Environmental Crimes: Commission takes Cyprus to Court for failing to transpose EU rules
Brussels, 22 March 2012 – The European Commission is referring Cyprus to the Court of Justice of the European Union for failing to take measures to ensure that serious breaches of EU environmental law are considered criminal offences and punished. The deadline for transposing Directive 2008/99/EC on the protection of the environment through criminal law was 26 December 2010. However, Cyprus has still not adopted the measures necessary to implement the Directive in national law.
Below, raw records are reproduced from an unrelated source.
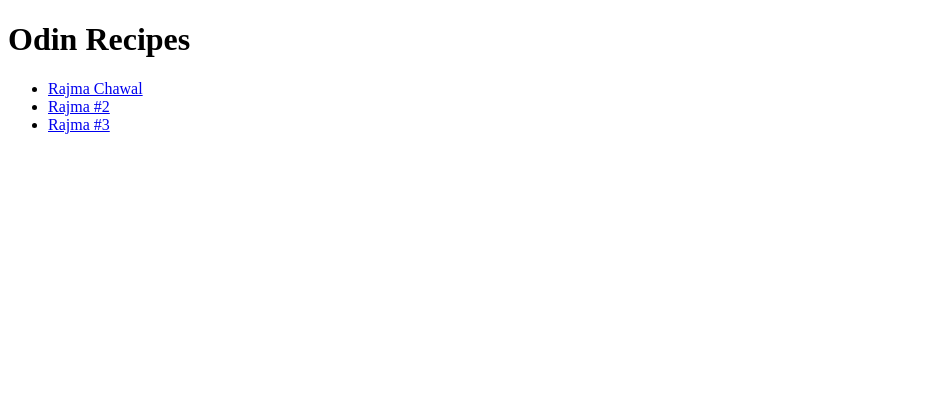
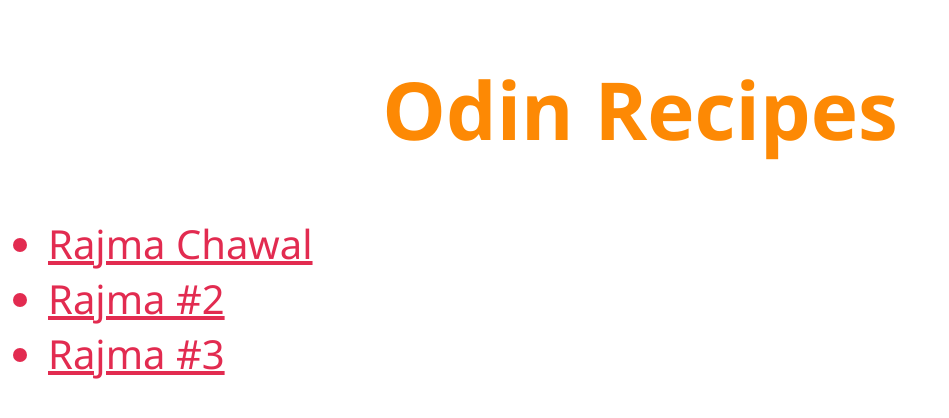
Before and after one commit to magnum0011/odin-recipes, a plain HTML site: page index.html in a window 1280 px wide. Shown: the whole page, without its empty margins (0-949 px from the left). Drawn offline with Linux system fonts and the light colour scheme.

Commit message:
Added some CSS to index.html

```diff
--- a/index.html
+++ b/index.html
@@ -2,11 +2,12 @@
 <html lang="en">
     <head>
         <meta charset="UTF-8">
-        <title> Recipes</title>
+        <title>Recipes</title>
+        <link rel="stylesheet" href = "styles.css">
     </head>
     <body>
-        <h1>Odin Recipes</h1>
-        <ul>
+        <h1 class="h1">Odin Recipes</h1>
+        <ul class="list">
             <li><a href="./recipes/rajma.html">Rajma Chawal</a></li>
             <li><a href="./recipes/rajma.html">Rajma #2</a></li>
             <li><a href="./recipes/rajma.html">Rajma #3</a></li>
--- /dev/null
+++ b/styles.css
@@ -0,0 +1,14 @@
+* {
+    background-color: white;
+    color:rgb(253, 137, 4);
+    font-family:'Segoe UI', Tahoma, Geneva, Verdana, sans-serif;
+}
+h1 {
+    text-align: center;
+    font-weight: 800;
+    font-size: 80px;
+}
+li, a {
+    color:rgb(226, 43, 80);
+    font-size: 40px;
+}
```
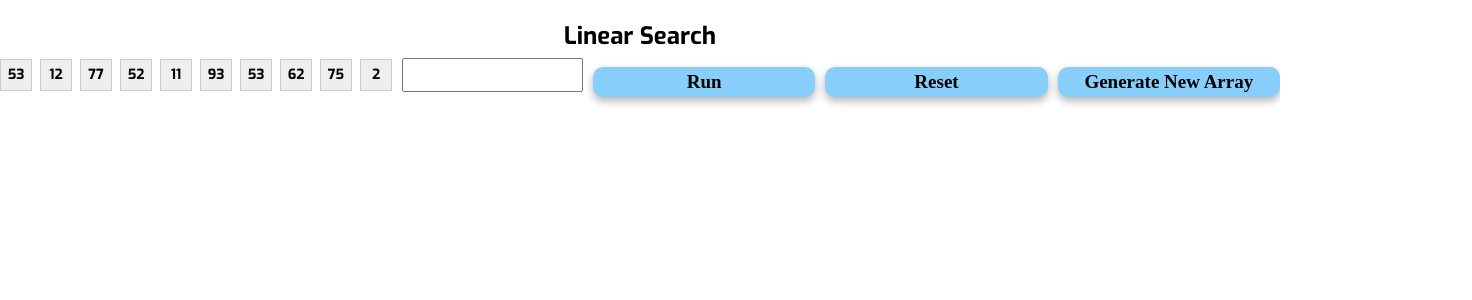
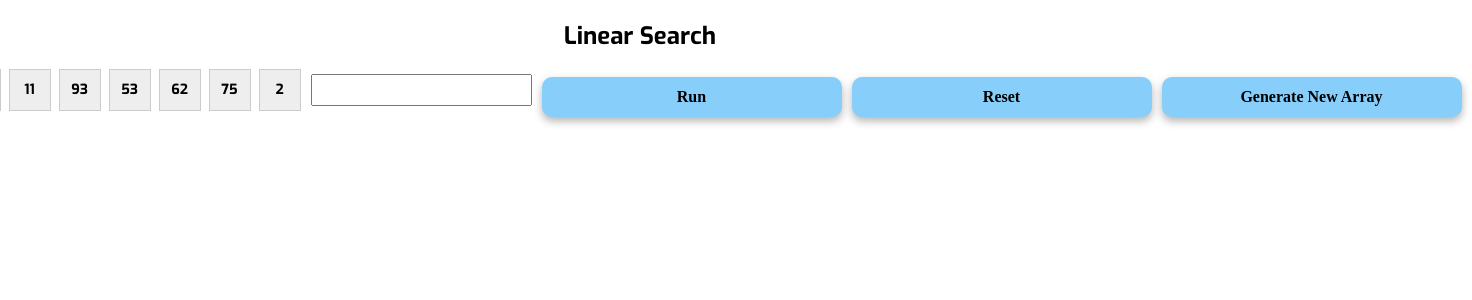
Before and after one commit to prakharsri007/PathFinder-Visualizer, a React (Create React App) app in the folder my-app/: page /searching-visualizer in a window 1280 px wide. Shown: the top 300 px of the page, 1472 px wide, since content can reach past the window. Built offline with nearby package versions, Linux system fonts and the light colour scheme.

Commit message:
linear search visualized

```diff
--- a/my-app/src/SearchingVisualizer/LinearSearchVisualizer.css
+++ b/my-app/src/SearchingVisualizer/LinearSearchVisualizer.css
@@ -1,6 +1,14 @@
 /* LinearSearchVisualizer.css */
 .search-visualizer {
+  display: flex;
+  flex-direction: column;
+  align-items: center;
   margin-top: 20px;
+}
+
+h2 {
+  font-size: 24px;
+  margin-bottom: 10px;
 }
 
 .search-container {
@@ -15,8 +23,8 @@
 }
 
 .array-element {
-  width: 30px;
-  height: 30px;
+  width: 40px;
+  height: 40px;
   display: flex;
   align-items: center;
   justify-content: center;
@@ -28,13 +36,24 @@
 }
 
 .array-element.found {
-  background-color: #5cb85c;
+  background-color: #4caf50 !important;
 }
 
-input,
+.array-element.considered{
+  background-color: #ffeb3b;
+}
+
+input {
+  margin: 0 10px;
+  padding: 5px;
+  font-size: 16px;
+}
+
 button {
-  margin-left: 10px;
-  height: 30px;
+  padding: 8px;
+  font-size: 16px;
+  margin-right: 10px;
+  cursor: pointer;
 }
 
 .steps {
--- a/my-app/src/SearchingVisualizer/LinearSearchVisualizer.js
+++ b/my-app/src/SearchingVisualizer/LinearSearchVisualizer.js
@@ -67,7 +67,9 @@ const initialArray = useMemo(() => {
           {array.map((num, index) => (
             <div
               key={index}
-              className={`array-element ${foundIndex === index ? 'found' : ''}`}
+              className={`array-element ${foundIndex === index ? 'found' : ''} ${
+                steps.findIndex((step) => step.index === index && step.action === 'considered') !== -1 ? 'considered' : ''
+              }`}
             >
               {num}
             </div>
```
In accordance with the Lisbon Treaty, the Commission will ask the Court to impose on Cyprus a daily penalty payment of € 5909.40 until the adoption of all the necessary national measures for a complete transposition.
Today, the Commission also sent a reasoned opinion – the second stage in the infringement procedure – to Belgium urging it to complete the transposition process for the same Directive within two months. If the Belgian authorities fail do so within this time period, the Commission may refer the matter to the Court of Justice.
The Commission welcomes that Greece and Finland have communicated complete transposition measures adopted in their national laws. As a result, the Commission is now closing the infringement cases against these countries.
Directive 2008/99/EC on the protection of the environment through criminal law aims at achieving a higher level of environmental protection by ensuring that criminal law measures are available in all Member States to react to serious breaches of EU rules on environmental protection. The Directive includes a list of breaches such as the illegal shipment of waste or the trade in endangered species. These acts have to be considered as criminal offences in all Member States. Corporations are also to be held liable for such offences. The Directive requires Member States to ensure that the criminal offences are punishable with "effective, proportionate and dissuasive criminal penalties".
The practical effect of non-implementation
Failure by Member States to implement the Directive makes it impossible to have common minimum criminal law rules for serious breaches of EU legislation on the protection of the environment. Such EU wide rules are essential to facilitate cooperation between judicial authorities in the Member States and to prevent criminals from exploiting potential loopholes.
For more information
on infringement procedures: MEMO/12/200
on the case: IP/11/739
Justice Directorate General Newsroom:
Homepage of Vice-President Viviane Reding, EU Justice Commissioner: